SECOND SUNDAY OF LENT (2021)
Readings:Genesis 22:1-2,9-13,15-18Psalms 116:10, 15-19Romans 8:31-34Mark 8:2-10
The first reading from the Book of Genesis is particularly unnerving, raising as it does a variety of questions which are nearly impossible to answer. Would God ask anyone to sacrifice their own son? Was the outcome planned in advance? Had God been busy, and Abraham followed through with the sacrifice of his only son, would there have been an “oops” moment, “I meant to get back to you sooner”?
Abraham and God had a special relationship, a covenant relationship, not unlike the covenant God made with Noah in last Sunday’s first reading. In God’s covenant, Abraham’s name was changed from Abram, and his trust in God was unshakable. For us, we do not need to interpret the genre of Genesis literally. It is enough for us to come away from the reading catching a glimpse of that kind of trust which is willing to do anything that God asks, knowing, trusting, that it could only be something that is in accord with God’s will. It is the kind of trust echoed in our second reading from Paul’s letter to the Romans: “If God is for us, who can be against us?” God’s promises to Abraham – “in your descendants all the nations of the earth shall find blessing” – in the Son who would be delivered up to death, that all might enjoy eternal life.
Today’s gospel account of the Transfiguration gives us, and more importantly the disciples, a glimpse of the glory to be revealed during Jesus’ earthly life. The Transfiguration in Mark’s gospel happens only six days after Jesus first speaks of His coming Passion (Mk 8:30f.), something we recall that made Peter very unsettled. It is not improper to see in Jesus’ Transfiguration before Peter, James, and John, a balance to the disturbing (and not fully understood) first prediction of His suffering and death.
Australian Cistercian, Michael Casey, points out that “in standard icons of the Transfiguration, mostly following the sixth-century representation in the apse of Saint Catherine’s Monastery at Sinai, there is a clear division between the top half and the lower. In the upper portion of the icon, the glorified Jesus is shown accompanied by Moses and Elijah. Beneath this, the three disciples are depicted, each in a distinctive attitude. Peter is shown gazing upward in an embodiment of his words, “It is good for us to be here.” Another disciple is shown confused and falling away, often depicted as losing a sandal in the process. The third is beginning to run away. Three responses: delight, fright, flight.Whenever we are touched by an outreaching of the spiritual world our response is not dissimilar to that of the disciples.”

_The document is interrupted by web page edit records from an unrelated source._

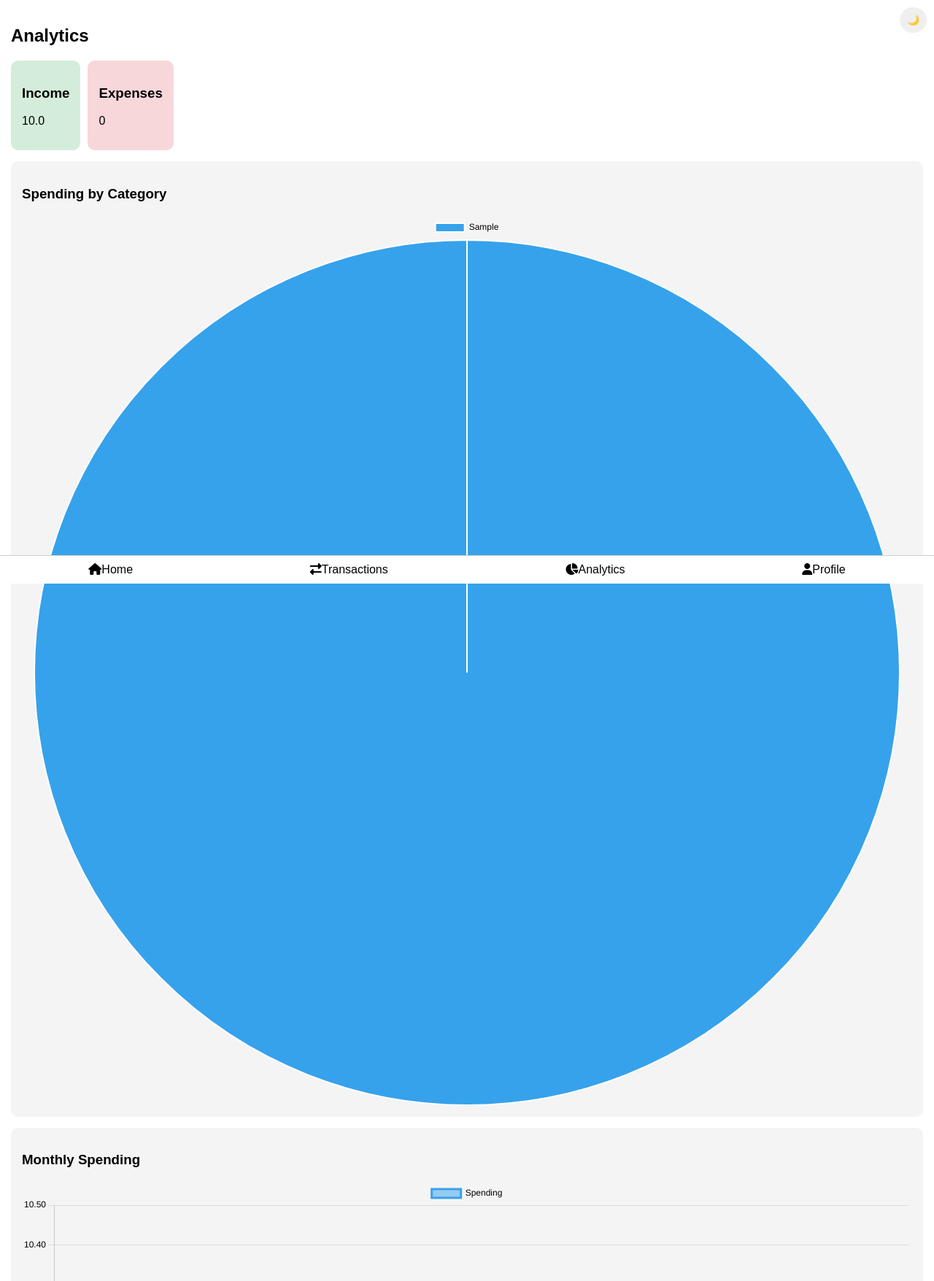
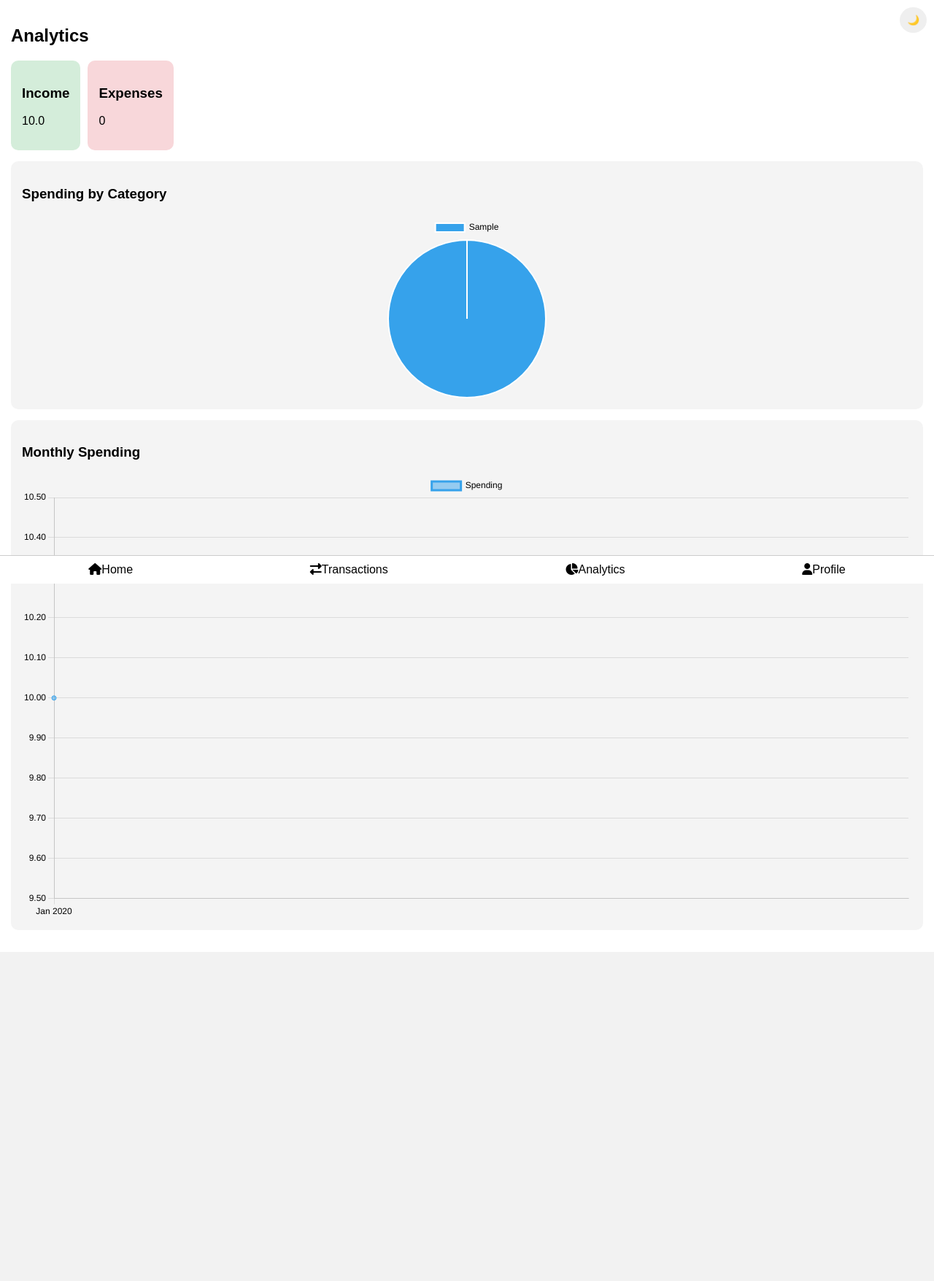
Before and after one commit to Marly1916/fintech-app, a Flask app: page /analytics in a window 1280 px wide. Shown: the top 1756 px of the page at 73% size. After the commit the page ends 1305 px from the top, so only its background shows below. Run offline with Flask 3, Linux system fonts and the light colour scheme; the visitor is signed in with stand-in values (Sample User, id 1); tables that the repository leaves empty hold one stand-in row (values such as "Sample post").

Commit message:
Add files via upload

```diff
--- a/static/style.css
+++ b/static/style.css
@@ -89,3 +89,8 @@ form button {
     color: white;
     border: none;
 }
+.chart-container {
+    width: 250px;
+    height: 250px;
+    margin: auto;
+}
```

Imagine being present on Mount Tabor to witness this transformation of the ordinary guy from Nazareth. We too might vacillate between delight, fright, and flight, for it would be nothing like anything we had ever seen before. Had the disciples been standing by the side of the River Jordan at Jesus’s baptism, they might have seen the similarities between the voice from heaven which proclaimed, “This is my beloved Son,” and they were already doing their best to “listen to Him!” The delight of Peter would have set up three tents for Jesus, Moses, and Elijah, for then Peter and the others could wallow in the joy-filled moment indefinitely. But the moment was over, and it was time to go back down the mountain, keeping to themselves this extraordinary moment.
The time for witnessing is off the glorious mountain. The time for witnessing is in the dirty and dusty roads of Galilee that will lead Jesus and the disciples to Jerusalem, where the fulfillment of God’s plan, conceived in eternity, would come to fruition. Who wouldn’t want to wallow in the more glorious, more joyful moments of life, but the challenges the world offers gives us the best moments to give witness, for there the unflinching trust shown by Abraham in his God, is the same trust displayed by the apostles and saints who have gone before us. Our encounters with Jesus are only meant to bring “delight,” not “fright” or “flight,” and we have the opportunity to draw as close to our awesome God as is humanly possible in the Eucharist. When the pandemic ends, and it will end, perhaps we will have a better appreciation of the precious opportunity we have in the Eucharist to bolster our faith and strengthen our trust in the God who saved Isaac from the knife, and the God who saves us from all that could harm us.